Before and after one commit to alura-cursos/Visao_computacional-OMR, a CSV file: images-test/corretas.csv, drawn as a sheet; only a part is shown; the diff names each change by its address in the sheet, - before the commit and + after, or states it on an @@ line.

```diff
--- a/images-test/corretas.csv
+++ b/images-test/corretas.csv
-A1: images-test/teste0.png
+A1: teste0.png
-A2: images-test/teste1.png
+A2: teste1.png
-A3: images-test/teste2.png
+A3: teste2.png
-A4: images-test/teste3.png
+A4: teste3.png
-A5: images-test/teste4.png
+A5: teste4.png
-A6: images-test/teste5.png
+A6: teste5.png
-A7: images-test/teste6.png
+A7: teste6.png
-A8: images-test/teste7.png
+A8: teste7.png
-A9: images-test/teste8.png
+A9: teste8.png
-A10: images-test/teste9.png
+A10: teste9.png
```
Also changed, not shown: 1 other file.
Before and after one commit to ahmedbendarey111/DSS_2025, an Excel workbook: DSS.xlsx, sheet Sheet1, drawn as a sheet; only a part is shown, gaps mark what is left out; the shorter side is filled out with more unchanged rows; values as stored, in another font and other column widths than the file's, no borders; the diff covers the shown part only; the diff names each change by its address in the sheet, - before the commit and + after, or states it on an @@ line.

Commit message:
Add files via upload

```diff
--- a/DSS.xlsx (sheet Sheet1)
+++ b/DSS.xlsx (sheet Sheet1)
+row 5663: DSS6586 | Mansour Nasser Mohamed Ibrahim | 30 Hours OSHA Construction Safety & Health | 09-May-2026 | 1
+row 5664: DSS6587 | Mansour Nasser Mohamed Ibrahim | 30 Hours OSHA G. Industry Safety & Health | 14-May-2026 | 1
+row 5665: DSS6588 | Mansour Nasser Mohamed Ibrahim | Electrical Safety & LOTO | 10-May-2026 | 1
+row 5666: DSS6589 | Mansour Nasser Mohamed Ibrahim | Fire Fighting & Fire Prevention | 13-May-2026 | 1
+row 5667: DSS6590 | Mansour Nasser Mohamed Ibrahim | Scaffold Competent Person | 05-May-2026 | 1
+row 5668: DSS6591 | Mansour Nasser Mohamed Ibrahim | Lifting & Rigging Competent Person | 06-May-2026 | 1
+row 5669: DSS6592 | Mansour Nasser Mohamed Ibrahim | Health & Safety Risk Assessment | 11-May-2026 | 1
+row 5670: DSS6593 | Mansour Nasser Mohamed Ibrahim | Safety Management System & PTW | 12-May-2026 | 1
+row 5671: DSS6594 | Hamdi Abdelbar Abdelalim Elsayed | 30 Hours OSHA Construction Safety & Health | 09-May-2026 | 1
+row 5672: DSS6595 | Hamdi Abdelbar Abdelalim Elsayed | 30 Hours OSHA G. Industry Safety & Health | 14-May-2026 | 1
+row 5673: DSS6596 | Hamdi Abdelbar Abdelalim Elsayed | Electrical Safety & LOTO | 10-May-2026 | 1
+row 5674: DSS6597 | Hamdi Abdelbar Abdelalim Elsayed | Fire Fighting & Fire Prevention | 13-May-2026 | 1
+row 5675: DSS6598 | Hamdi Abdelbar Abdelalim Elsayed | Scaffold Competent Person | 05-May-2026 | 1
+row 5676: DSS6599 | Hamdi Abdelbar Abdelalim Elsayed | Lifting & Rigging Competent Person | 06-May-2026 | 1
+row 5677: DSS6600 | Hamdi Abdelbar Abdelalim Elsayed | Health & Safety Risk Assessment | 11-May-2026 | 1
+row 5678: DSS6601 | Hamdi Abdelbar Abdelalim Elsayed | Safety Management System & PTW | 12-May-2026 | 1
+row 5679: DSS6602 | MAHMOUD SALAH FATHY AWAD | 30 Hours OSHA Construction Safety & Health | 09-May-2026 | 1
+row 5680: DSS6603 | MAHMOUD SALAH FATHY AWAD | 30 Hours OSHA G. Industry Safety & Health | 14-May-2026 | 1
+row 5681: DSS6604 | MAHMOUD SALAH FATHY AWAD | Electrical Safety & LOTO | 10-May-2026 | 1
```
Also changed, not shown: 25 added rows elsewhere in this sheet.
+--
Copy each entry above exactly, leaving nothing out.

Before and after one commit to alura-cursos/Visao_computacional-OMR, a CSV file: images-test/corretas.csv, drawn as a sheet; only a part is shown; the diff names each change by its address in the sheet, - before the commit and + after, or states it on an @@ line.

```diff
--- a/images-test/corretas.csv
+++ b/images-test/corretas.csv
-A1: images-test/teste0.png
+A1: teste0.png
-A2: images-test/teste1.png
+A2: teste1.png
-A3: images-test/teste2.png
+A3: teste2.png
-A4: images-test/teste3.png
+A4: teste3.png
-A5: images-test/teste4.png
+A5: teste4.png
-A6: images-test/teste5.png
+A6: teste5.png
-A7: images-test/teste6.png
+A7: teste6.png
-A8: images-test/teste7.png
+A8: teste7.png
-A9: images-test/teste8.png
+A9: teste8.png
-A10: images-test/teste9.png
+A10: teste9.png
```
Also changed, not shown: 1 other file.
Before and after one commit to ahmedbendarey111/DSS_2025, an Excel workbook: DSS.xlsx, sheet Sheet1, drawn as a sheet; only a part is shown, gaps mark what is left out; the shorter side is filled out with more unchanged rows; values as stored, in another font and other column widths than the file's, no borders; the diff covers the shown part only; the diff names each change by its address in the sheet, - before the commit and + after, or states it on an @@ line.

Commit message:
Add files via upload

```diff
--- a/DSS.xlsx (sheet Sheet1)
+++ b/DSS.xlsx (sheet Sheet1)
+row 5663: DSS6586 | Mansour Nasser Mohamed Ibrahim | 30 Hours OSHA Construction Safety & Health | 09-May-2026 | 1
+row 5664: DSS6587 | Mansour Nasser Mohamed Ibrahim | 30 Hours OSHA G. Industry Safety & Health | 14-May-2026 | 1
+row 5665: DSS6588 | Mansour Nasser Mohamed Ibrahim | Electrical Safety & LOTO | 10-May-2026 | 1
+row 5666: DSS6589 | Mansour Nasser Mohamed Ibrahim | Fire Fighting & Fire Prevention | 13-May-2026 | 1
+row 5667: DSS6590 | Mansour Nasser Mohamed Ibrahim | Scaffold Competent Person | 05-May-2026 | 1
+row 5668: DSS6591 | Mansour Nasser Mohamed Ibrahim | Lifting & Rigging Competent Person | 06-May-2026 | 1
+row 5669: DSS6592 | Mansour Nasser Mohamed Ibrahim | Health & Safety Risk Assessment | 11-May-2026 | 1
+row 5670: DSS6593 | Mansour Nasser Mohamed Ibrahim | Safety Management System & PTW | 12-May-2026 | 1
+row 5671: DSS6594 | Hamdi Abdelbar Abdelalim Elsayed | 30 Hours OSHA Construction Safety & Health | 09-May-2026 | 1
+row 5672: DSS6595 | Hamdi Abdelbar Abdelalim Elsayed | 30 Hours OSHA G. Industry Safety & Health | 14-May-2026 | 1
+row 5673: DSS6596 | Hamdi Abdelbar Abdelalim Elsayed | Electrical Safety & LOTO | 10-May-2026 | 1
+row 5674: DSS6597 | Hamdi Abdelbar Abdelalim Elsayed | Fire Fighting & Fire Prevention | 13-May-2026 | 1
+row 5675: DSS6598 | Hamdi Abdelbar Abdelalim Elsayed | Scaffold Competent Person | 05-May-2026 | 1
+row 5676: DSS6599 | Hamdi Abdelbar Abdelalim Elsayed | Lifting & Rigging Competent Person | 06-May-2026 | 1
+row 5677: DSS6600 | Hamdi Abdelbar Abdelalim Elsayed | Health & Safety Risk Assessment | 11-May-2026 | 1
+row 5678: DSS6601 | Hamdi Abdelbar Abdelalim Elsayed | Safety Management System & PTW | 12-May-2026 | 1
+row 5679: DSS6602 | MAHMOUD SALAH FATHY AWAD | 30 Hours OSHA Construction Safety & Health | 09-May-2026 | 1
+row 5680: DSS6603 | MAHMOUD SALAH FATHY AWAD | 30 Hours OSHA G. Industry Safety & Health | 14-May-2026 | 1
+row 5681: DSS6604 | MAHMOUD SALAH FATHY AWAD | Electrical Safety & LOTO | 10-May-2026 | 1
```
Also changed, not shown: 25 added rows elsewhere in this sheet.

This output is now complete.